● WHAT IS REQUIRED: The answer should be the records below, word for word, with every image left out.

Data entries:
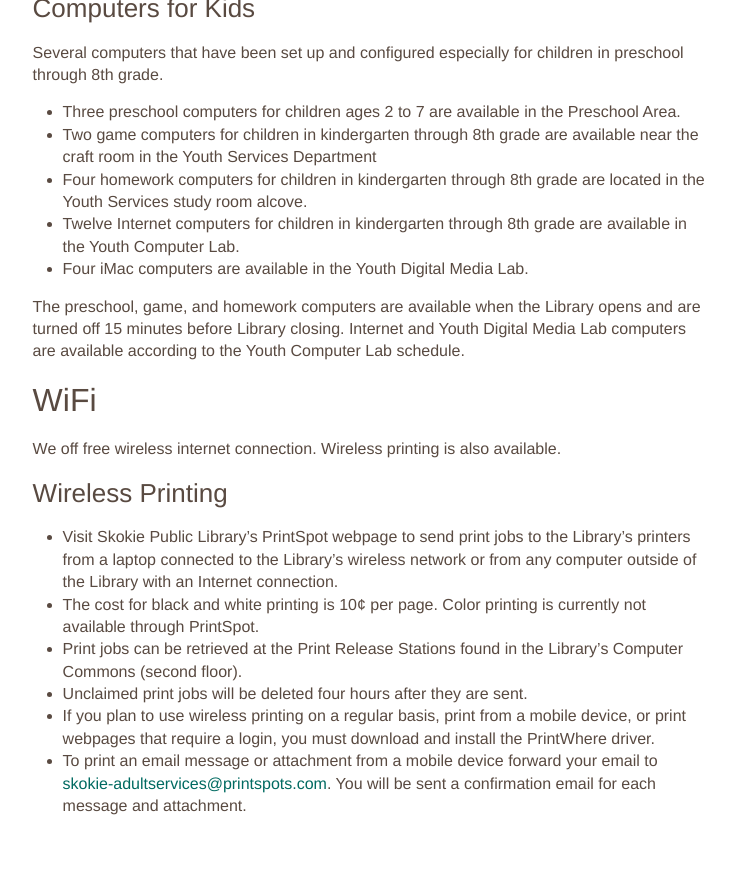
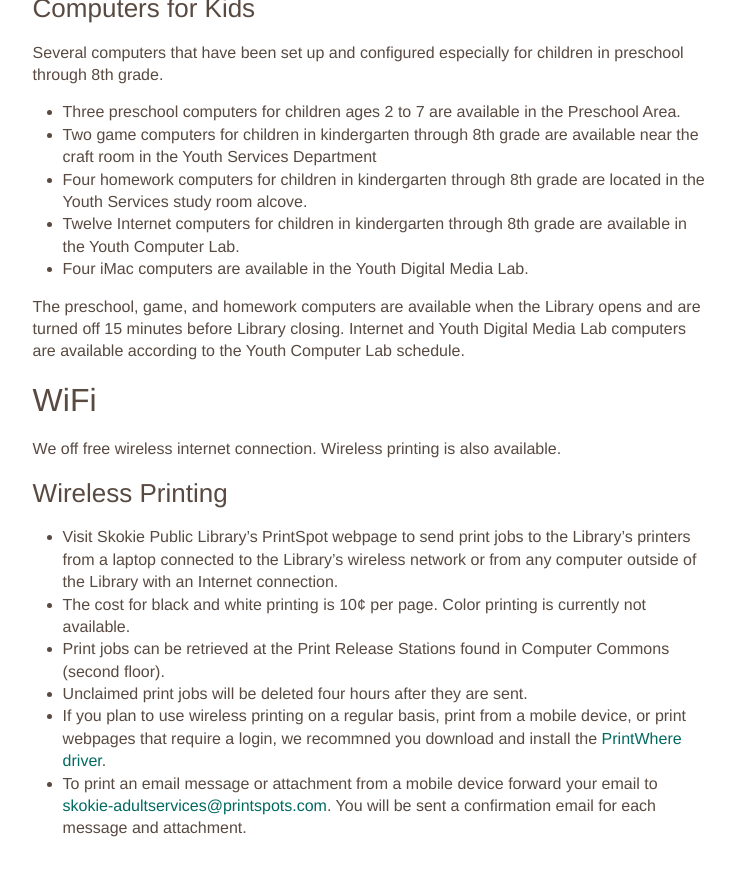
Before and after one commit to skokielibrary/spl-content, a Jekyll site: the page built from _content/mick/services--computers-wifi.markdown, in a window 1280 px wide and 900 px high, scrolled down 1058 px. Shown: the top 876 px of the window, without its empty margins (270-1005 px from the left). Built offline with Jekyll 4.4.1, drawn with Linux system fonts in a browser that asks for light colours; some web fonts are replaced; some of the changed text lies outside the part shown.

Commit message:
Updated services--computers-wifi.markdown

```diff
--- a/_content/mick/services--computers-wifi.markdown
+++ b/_content/mick/services--computers-wifi.markdown
@@ -6,7 +6,7 @@ published: true
 
 ## [Reserve a Computer](computer reservation link)
 
-##Where are the computers
+##Where are the computers?
 ###Computers for Adults
 - Adult Computer Classroom
 Located on the second floor, this Computer Classroom has eleven full-service Internet/Microsoft Office computers, two scanning station, and printers. Periodically, the Lab will close for a computer class; closings are posted in advance. During these classes, computers are available in other areas of the Library. Computers may be used for one hour, though time can be extended if no one is waiting.
@@ -39,8 +39,8 @@ We off free wireless internet connection.  Wireless printing is also available.
 
 ###Wireless Printing
 - Visit Skokie Public Library's PrintSpot webpage to send print jobs to the Library's printers from a laptop connected to the Library's wireless network or from any computer outside of the Library with an Internet connection.
-- The cost for black and white printing is 10¢ per page. Color printing is currently not available through PrintSpot.
-- Print jobs can be retrieved at the Print Release Stations found in the Library's Computer Commons (second floor).
+- The cost for black and white printing is 10¢ per page. Color printing is currently not available.
+- Print jobs can be retrieved at the Print Release Stations found in Computer Commons (second floor).
 - Unclaimed print jobs will be deleted four hours after they are sent.
-- If you plan to use wireless printing on a regular basis, print from a mobile device, or print webpages that require a login, you must download and install the PrintWhere driver.
+- If you plan to use wireless printing on a regular basis, print from a mobile device, or print webpages that require a login, we recommned you download and install the [PrintWhere driver](http://www.printeron.com/services-support/downloads.html).
 - To print an email message or attachment from a mobile device forward your email to [skokie-adultservices@printspots.com](skokie-adultservices@printspots.com). You will be sent a confirmation email for each message and attachment.
```
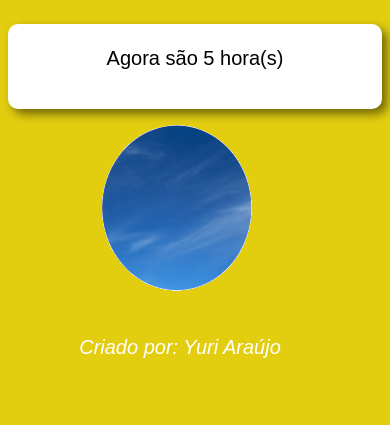
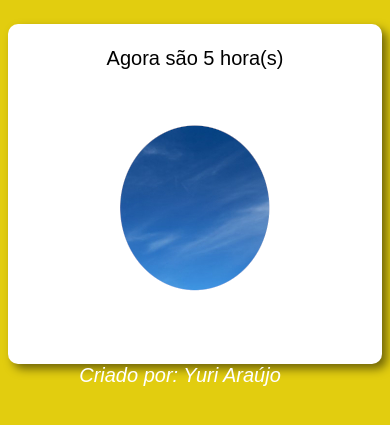
Before and after one commit to sempiternus-bit/projecthours, a plain HTML site: page index.html in a window 390 px wide. Shown: the part 75-500 px from the top of the page. Drawn offline with Linux system fonts and the light colour scheme.

Commit message:
Update style.css

```diff
--- a/style.css
+++ b/style.css
@@ -33,9 +33,5 @@ footer{
 	section{
 		width: 100%;
 	}
-	img{
-		display: block;
-		float: left;
-	}
 
 }
```
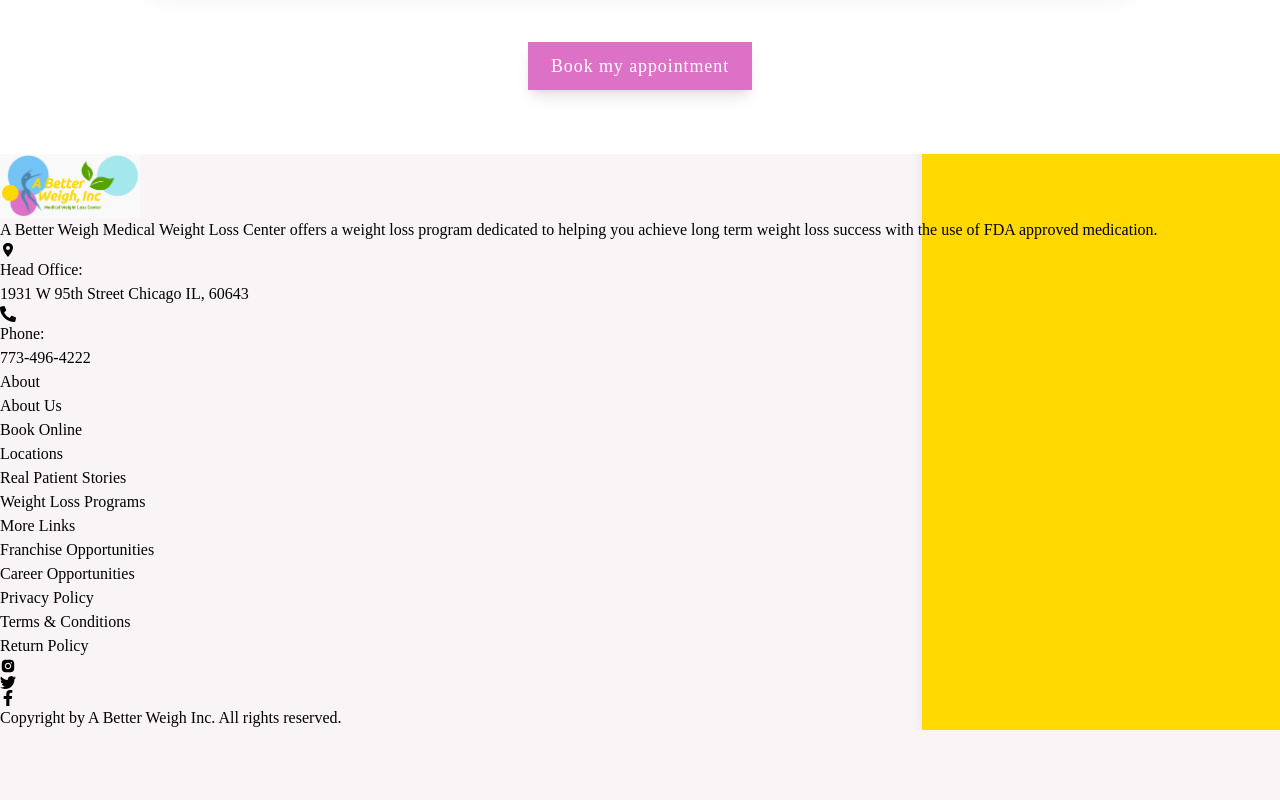
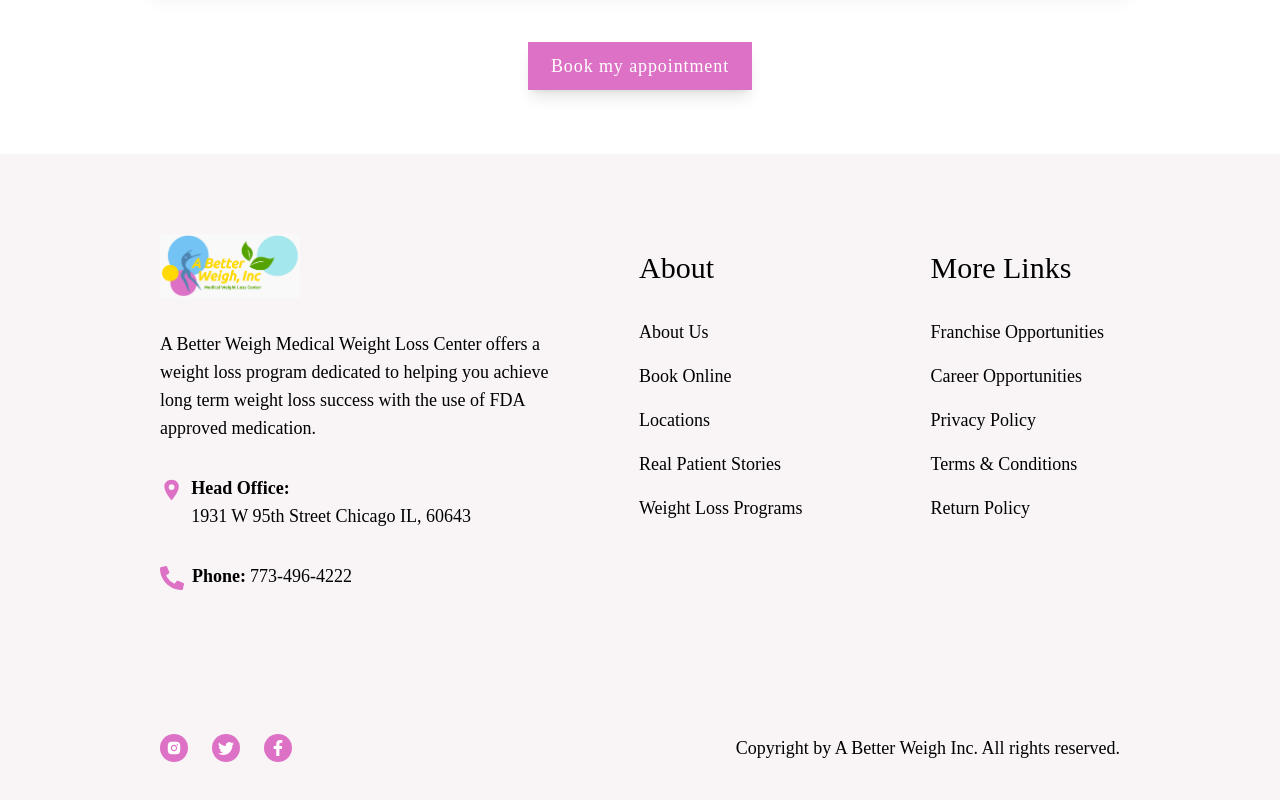
Before and after one commit to michaelmuthomi/responsive-front, a React (Create React App) app: page / in a window 1280 px wide. Shown: the part 4757-5557 px from the top of the page. Before the commit the page ends 5487 px from the top, so only its background shows below. Built offline with nearby package versions, Linux system fonts and the light colour scheme.

Commit message:
styled the footer

```diff
--- a/src/components/layout/Footer.tsx
+++ b/src/components/layout/Footer.tsx
@@ -6,9 +6,9 @@
 
 const Footer = (): JSX.Element => {
   return (
-    <div>
-      <div>
-        <div>
+    <div className="relative flex h-full flex-col bg-customWhite px-8 pb-8 pt-8 text-base sm:px-16 sm:text-lg xl:px-40 xl:pt-16">
+      <div className="mb-4 flex flex-wrap justify-between xl:mb-24 xl:mt-4">
+        <div className="w-full space-y-8 pb-8 sm:w-1/2 xl:w-5/12">
           <a href="/">
             <img src="/logo.png" alt="Logo" width={140} height={65} />
           </a>
@@ -17,25 +17,27 @@
             program dedicated to helping you achieve long term weight loss
             success with the use of FDA approved medication.
           </p>
-          <div>
-            <IoLocationSharp />
-            <div>
-              <p>Head Office:</p>
-              <p>1931 W 95th Street Chicago IL, 60643</p>
+          <div className="flex">
+            <IoLocationSharp className="contactIcon" />
+            <div className="xl:flex xl:flex-wrap">
+              <p className="font-bold xl:mr-1 xl:min-w-fit">Head Office:</p>
+              <p className="xl:min-w-fit">
+                1931 W 95th Street Chicago IL, 60643
+              </p>
             </div>
           </div>
-          <div>
-            <FaPhoneAlt />
-            <div>
-              <p>Phone:</p>
+          <div className="flex">
+            <FaPhoneAlt className="contactIcon" />
+            <div className="xl:flex xl:space-x-1">
+              <p className="font-bold">Phone:</p>
               <p>773-496-4222</p>
             </div>
           </div>
         </div>
-        <div>
-          <div>
-            <h5>About</h5>
-            <ul>
+        <div className="flex flex-wrap xl:space-x-16">
+          <div className="mr-8 py-4 xl:px-4">
+            <h5 className="mb-4 text-3xl xl:mb-8">About</h5>
+            <ul className="space-y-4">
               <li>
                 <a href="/about-us">About Us</a>
               </li>
@@ -53,9 +55,9 @@
               </li>
             </ul>
           </div>
-          <div>
-            <h5>More Links</h5>
-            <ul>
+          <div className="py-4 xl:px-4">
+            <h5 className="mb-4 text-3xl xl:mb-8">More Links</h5>
+            <ul className="space-y-4">
               <li>
                 <a href="/franchise-opportunities">Franchise Opportunities</a>
               </li>
@@ -75,19 +77,21 @@
           </div>
         </div>
       </div>
-      <div>
-        <div>
-          <a href="/callback-ig">
-            <AiFillInstagram />
+      <div className="flex flex-wrap items-center justify-between xl:space-y-0">
+        <div className="mr-4 flex space-x-6">
+          <a href="/callback-ig" className="footerIcon">
+            <AiFillInstagram className="socialMediaIcon" />
           </a>
-          <a href="/callback-tw">
-            <BsTwitter />
+          <a href="/callback-tw" className="footerIcon">
+            <BsTwitter className="socialMediaIcon" />
           </a>
-          <a href="/callback-fb">
-            <FaFacebookF />
+          <a href="/callback-fb" className="footerIcon">
+            <FaFacebookF className="socialMediaIcon" />
           </a>
         </div>
-        <p>Copyright by A Better Weigh Inc. All rights reserved.</p>
+        <p className="py-4">
+          Copyright by A Better Weigh Inc. All rights reserved.
+        </p>
       </div>
     </div>
   );
```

● EXERCISE RESULT:
Before and after one commit to skokielibrary/spl-content, a Jekyll site: the page built from _content/mick/services--computers-wifi.markdown, in a window 1280 px wide and 900 px high, scrolled down 1058 px. Shown: the top 876 px of the window, without its empty margins (270-1005 px from the left). Built offline with Jekyll 4.4.1, drawn with Linux system fonts in a browser that asks for light colours; some web fonts are replaced; some of the changed text lies outside the part shown.

Commit message:
Updated services--computers-wifi.markdown

```diff
--- a/_content/mick/services--computers-wifi.markdown
+++ b/_content/mick/services--computers-wifi.markdown
@@ -6,7 +6,7 @@ published: true
 
 ## [Reserve a Computer](computer reservation link)
 
-##Where are the computers
+##Where are the computers?
 ###Computers for Adults
 - Adult Computer Classroom
 Located on the second floor, this Computer Classroom has eleven full-service Internet/Microsoft Office computers, two scanning station, and printers. Periodically, the Lab will close for a computer class; closings are posted in advance. During these classes, computers are available in other areas of the Library. Computers may be used for one hour, though time can be extended if no one is waiting.
@@ -39,8 +39,8 @@ We off free wireless internet connection.  Wireless printing is also available.
 
 ###Wireless Printing
 - Visit Skokie Public Library's PrintSpot webpage to send print jobs to the Library's printers from a laptop connected to the Library's wireless network or from any computer outside of the Library with an Internet connection.
-- The cost for black and white printing is 10¢ per page. Color printing is currently not available through PrintSpot.
-- Print jobs can be retrieved at the Print Release Stations found in the Library's Computer Commons (second floor).
+- The cost for black and white printing is 10¢ per page. Color printing is currently not available.
+- Print jobs can be retrieved at the Print Release Stations found in Computer Commons (second floor).
 - Unclaimed print jobs will be deleted four hours after they are sent.
-- If you plan to use wireless printing on a regular basis, print from a mobile device, or print webpages that require a login, you must download and install the PrintWhere driver.
+- If you plan to use wireless printing on a regular basis, print from a mobile device, or print webpages that require a login, we recommned you download and install the [PrintWhere driver](http://www.printeron.com/services-support/downloads.html).
 - To print an email message or attachment from a mobile device forward your email to [skokie-adultservices@printspots.com](skokie-adultservices@printspots.com). You will be sent a confirmation email for each message and attachment.
```
Before and after one commit to sempiternus-bit/projecthours, a plain HTML site: page index.html in a window 390 px wide. Shown: the part 75-500 px from the top of the page. Drawn offline with Linux system fonts and the light colour scheme.

Commit message:
Update style.css

```diff
--- a/style.css
+++ b/style.css
@@ -33,9 +33,5 @@ footer{
 	section{
 		width: 100%;
 	}
-	img{
-		display: block;
-		float: left;
-	}
 
 }
```
Before and after one commit to michaelmuthomi/responsive-front, a React (Create React App) app: page / in a window 1280 px wide. Shown: the part 4757-5557 px from the top of the page. Before the commit the page ends 5487 px from the top, so only its background shows below. Built offline with nearby package versions, Linux system fonts and the light colour scheme.

Commit message:
styled the footer

```diff
--- a/src/components/layout/Footer.tsx
+++ b/src/components/layout/Footer.tsx
@@ -6,9 +6,9 @@
 
 const Footer = (): JSX.Element => {
   return (
-    <div>
-      <div>
-        <div>
+    <div className="relative flex h-full flex-col bg-customWhite px-8 pb-8 pt-8 text-base sm:px-16 sm:text-lg xl:px-40 xl:pt-16">
+      <div className="mb-4 flex flex-wrap justify-between xl:mb-24 xl:mt-4">
+        <div className="w-full space-y-8 pb-8 sm:w-1/2 xl:w-5/12">
           <a href="/">
             <img src="/logo.png" alt="Logo" width={140} height={65} />
           </a>
@@ -17,25 +17,27 @@
             program dedicated to helping you achieve long term weight loss
             success with the use of FDA approved medication.
           </p>
-          <div>
-            <IoLocationSharp />
-            <div>
-              <p>Head Office:</p>
-              <p>1931 W 95th Street Chicago IL, 60643</p>
+          <div className="flex">
+            <IoLocationSharp className="contactIcon" />
+            <div className="xl:flex xl:flex-wrap">
+              <p className="font-bold xl:mr-1 xl:min-w-fit">Head Office:</p>
+              <p className="xl:min-w-fit">
+                1931 W 95th Street Chicago IL, 60643
+              </p>
             </div>
           </div>
-          <div>
-            <FaPhoneAlt />
-            <div>
-              <p>Phone:</p>
+          <div className="flex">
+            <FaPhoneAlt className="contactIcon" />
+            <div className="xl:flex xl:space-x-1">
+              <p className="font-bold">Phone:</p>
               <p>773-496-4222</p>
             </div>
           </div>
         </div>
-        <div>
-          <div>
-            <h5>About</h5>
-            <ul>
+        <div className="flex flex-wrap xl:space-x-16">
+          <div className="mr-8 py-4 xl:px-4">
+            <h5 className="mb-4 text-3xl xl:mb-8">About</h5>
+            <ul className="space-y-4">
               <li>
                 <a href="/about-us">About Us</a>
               </li>
@@ -53,9 +55,9 @@
               </li>
             </ul>
           </div>
-          <div>
-            <h5>More Links</h5>
-            <ul>
+          <div className="py-4 xl:px-4">
+            <h5 className="mb-4 text-3xl xl:mb-8">More Links</h5>
+            <ul className="space-y-4">
               <li>
                 <a href="/franchise-opportunities">Franchise Opportunities</a>
               </li>
@@ -75,19 +77,21 @@
           </div>
         </div>
       </div>
-      <div>
-        <div>
-          <a href="/callback-ig">
-            <AiFillInstagram />
+      <div className="flex flex-wrap items-center justify-between xl:space-y-0">
+        <div className="mr-4 flex space-x-6">
+          <a href="/callback-ig" className="footerIcon">
+            <AiFillInstagram className="socialMediaIcon" />
           </a>
-          <a href="/callback-tw">
-            <BsTwitter />
+          <a href="/callback-tw" className="footerIcon">
+            <BsTwitter className="socialMediaIcon" />
           </a>
-          <a href="/callback-fb">
-            <FaFacebookF />
+          <a href="/callback-fb" className="footerIcon">
+            <FaFacebookF className="socialMediaIcon" />
           </a>
         </div>
-        <p>Copyright by A Better Weigh Inc. All rights reserved.</p>
+        <p className="py-4">
+          Copyright by A Better Weigh Inc. All rights reserved.
+        </p>
       </div>
     </div>
   );
```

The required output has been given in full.